This isn't the first time that an eroded property that was once beachfront has been given to the town. It's happened several times over the years, and when Folly began its beach renourishment in the early '90s, the town had to buy, lease or otherwise gain rights to access dozens of parcels.
"Generally speaking, if they're on the beach and they're at all threatened or underwater, we accept them with open arms," City Administrator Spencer Wetmore said. "We love it, we appreciate this family donating it."
An attorney for the family donating the parcel could not be reached after multiple phone calls. Folly Beach landowners with underwater parcels still may own them legally, but they're classified as undevelopable and hardly taxed at all, only a little more than $2 a year.

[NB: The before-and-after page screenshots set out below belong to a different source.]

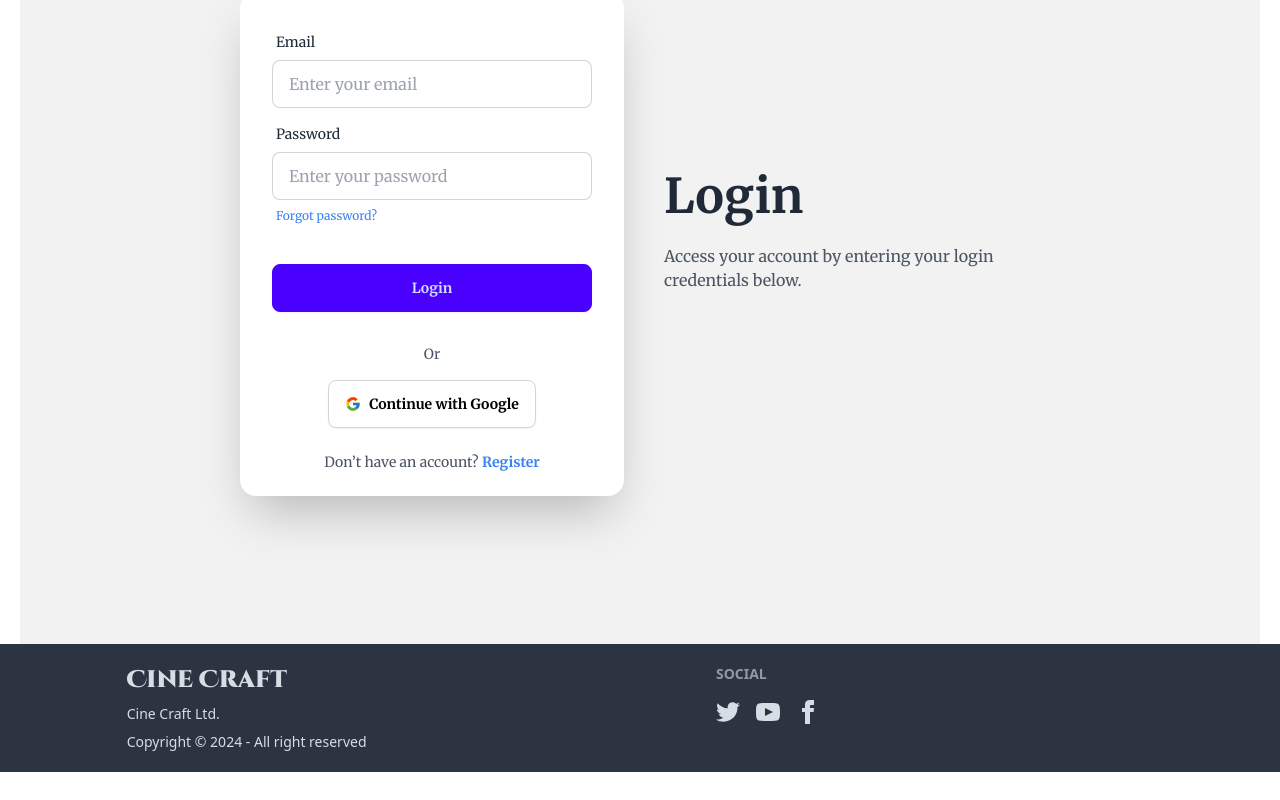
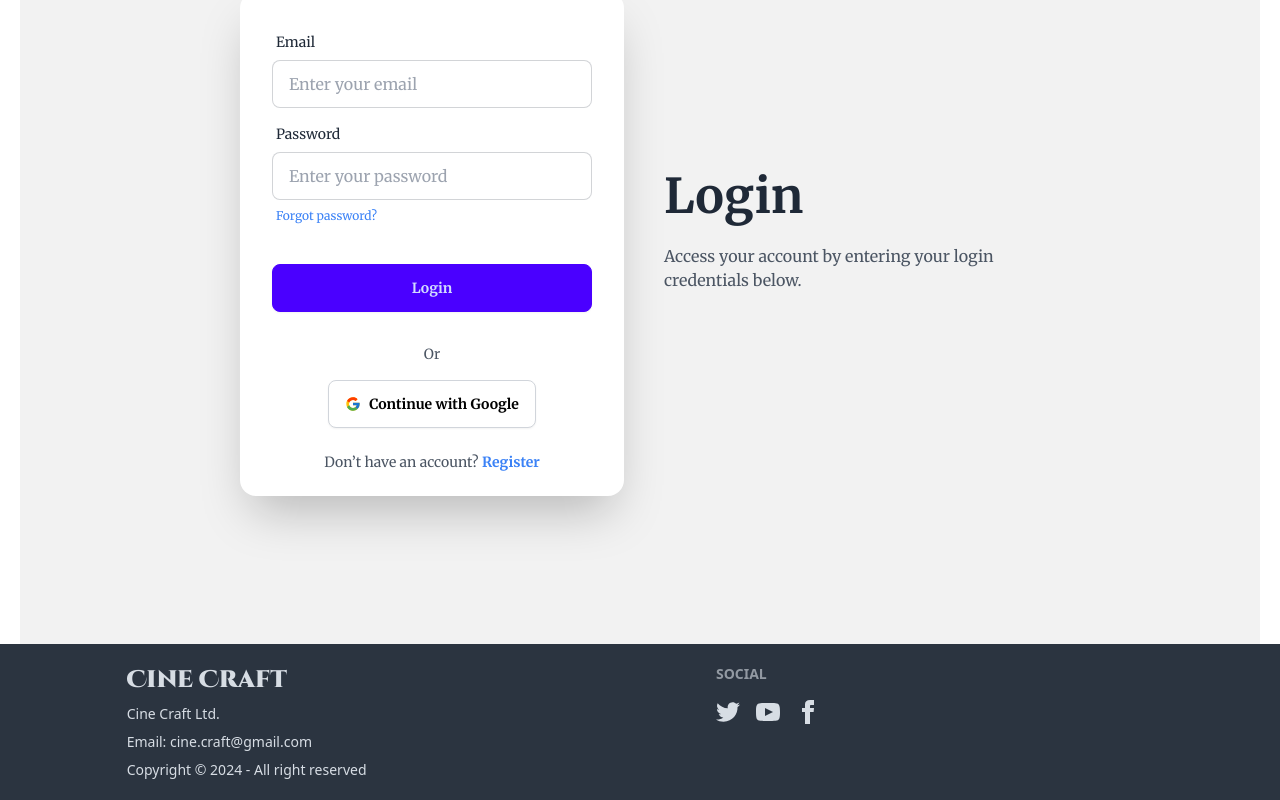
Before and after one commit to shafiul-tonoy/Cine-Craft, a React (Vite) app: page /login in a window 1280 px wide. Shown: the part 225-1025 px from the top of the page. Before the commit the page ends 997 px from the top, so only its background shows below. Built offline with nearby package versions, Linux system fonts and the light colour scheme; no server answers.

Commit message:
read me file created

```diff
--- a/src/pages/Footer.jsx
+++ b/src/pages/Footer.jsx
@@ -6,7 +6,9 @@ export default function Footer() {
           <h1 className= 'text-2xl font-extrabold font-cinzel' >Cine Craft</h1>
           <p>
             Cine Craft Ltd.
+
           </p>
+          <p>Email: cine.craft@gmail.com </p>
           <p>Copyright © {new Date().getFullYear()} - All right reserved</p>
         </aside>
         <nav>
```
Also changed, not shown: 1 other file (tests, documents, lock files or other folders).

Like most beach communities in South Carolina, Folly struggles with beach erosion. The problem is exacerbated, however, by the jetties that keep the Charleston Harbor's shipping channel open, disrupting a southward flow of sand that otherwise might reach Folly's shore.
Hurricanes and serious storms can also pack a blow.
LaJuan Kennedy, a local real estate agent and the chair of Folly's Planning Commission, said the storm of 1939 wiped about five houses off the front of the beach, the whole of Atlantic Avenue, at that time. The island was less developed then, and the only paved road was Center Street.
While the land at 501 West Atlantic isn't buildable, there are some lots on Folly that are firmly in the dunes, sometimes washed over between renourishment projects, but still available for development.
Because of its unique erosion situation, Folly is exempt from the state regulations that might normally restrict that kind of beachfront building. In all, there are 35 of these "super beachfront" lots — lots that do not have street access but are landward of the line where Folly stops renourishment projects.
Already, seven lots have been donated to the town, and 14 have existing homes, Wetmore said.
The lots can be controversial. Most recently, the septic tanks there have popped up as a feature the city may regulate when it eventually lifts its waterfront building moratorium.
Building there may be restricted by the town itself as Folly crafts a dune management area along the beach while the moratorium is in place. But that plan is sure to be a hot topic when it's finally presented to the public.
"We’ve got property rights and the rights of the public," Kennedy said. "Where does one begin and the other end? It’s not going to be an easy thing."